Pfizer Netherlands has started a radio campaign against Viagra spam, warning consumers that 97 per cent of the pills offered are counterfeit.
Radio commercials on public broadcast radio and Sky Radio also warn purchasers that many of the illegal drugs are unapproved and may not contain the real chemical.
Pfizer is citing a report by the Dutch National Institute for Public Health and the Environment (RIVM), which says that falsifications are a risk to public health. Many of the pills are produced without adequate quality control, although the pills and the packaging can appear to be the same.
Some rogue pharmacies claim to sell "legal generic Viagra", which doesn't even exist, as Pfizer's patents are still in place. Others claim the drug meets World Health Organization (WHO) standards, although the WHO does not ensure the quality or safety of drugs.
Fifty five per cent of Dutch men say they receive Viagra spam. Of those, 85 per cent say they are annoyed by it. About 46 per cent of people that receive Viagra spam think that Pfizer sends out these solicitations, a spokesman for the firm says. "We get a lot of phone calls from people asking us why we do this."

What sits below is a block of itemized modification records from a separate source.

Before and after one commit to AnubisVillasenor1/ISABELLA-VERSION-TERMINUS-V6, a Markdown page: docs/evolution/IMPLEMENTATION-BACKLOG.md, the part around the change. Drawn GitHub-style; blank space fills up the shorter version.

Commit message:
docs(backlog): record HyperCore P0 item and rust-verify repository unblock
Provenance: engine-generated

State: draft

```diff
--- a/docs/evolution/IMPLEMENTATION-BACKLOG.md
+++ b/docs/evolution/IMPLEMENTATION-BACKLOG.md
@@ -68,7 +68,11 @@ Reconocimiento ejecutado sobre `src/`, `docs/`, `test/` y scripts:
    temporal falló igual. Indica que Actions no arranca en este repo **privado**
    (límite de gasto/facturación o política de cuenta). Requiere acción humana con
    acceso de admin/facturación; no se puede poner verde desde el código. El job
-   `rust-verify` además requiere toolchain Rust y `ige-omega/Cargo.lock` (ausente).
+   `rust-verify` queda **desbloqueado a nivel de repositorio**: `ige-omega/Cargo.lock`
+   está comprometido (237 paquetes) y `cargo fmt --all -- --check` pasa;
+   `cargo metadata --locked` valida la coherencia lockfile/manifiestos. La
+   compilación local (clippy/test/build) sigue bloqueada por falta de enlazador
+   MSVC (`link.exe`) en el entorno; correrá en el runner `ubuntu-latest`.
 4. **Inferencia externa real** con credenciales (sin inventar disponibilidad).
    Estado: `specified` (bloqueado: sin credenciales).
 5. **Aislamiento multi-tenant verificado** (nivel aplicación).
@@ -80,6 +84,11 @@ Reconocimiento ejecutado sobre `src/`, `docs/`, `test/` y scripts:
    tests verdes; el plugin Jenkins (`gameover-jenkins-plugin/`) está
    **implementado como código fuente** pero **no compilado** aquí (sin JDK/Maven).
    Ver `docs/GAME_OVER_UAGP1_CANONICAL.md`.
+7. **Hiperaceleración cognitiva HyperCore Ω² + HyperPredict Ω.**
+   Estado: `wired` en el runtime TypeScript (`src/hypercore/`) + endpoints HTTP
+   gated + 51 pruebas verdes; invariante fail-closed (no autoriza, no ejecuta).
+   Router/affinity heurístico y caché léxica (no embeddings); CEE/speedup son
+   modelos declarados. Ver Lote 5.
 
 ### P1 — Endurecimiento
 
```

Earlier this year Pfizer, along with Microsoft, filed 17 parallel lawsuits against two "international pharmacy spam rings" selling what they claim were generic versions of Viagra online. Pfizer said it would also take action to ban the domain names of a dozen other websites, which sport addresses like freegenericviagra.com.®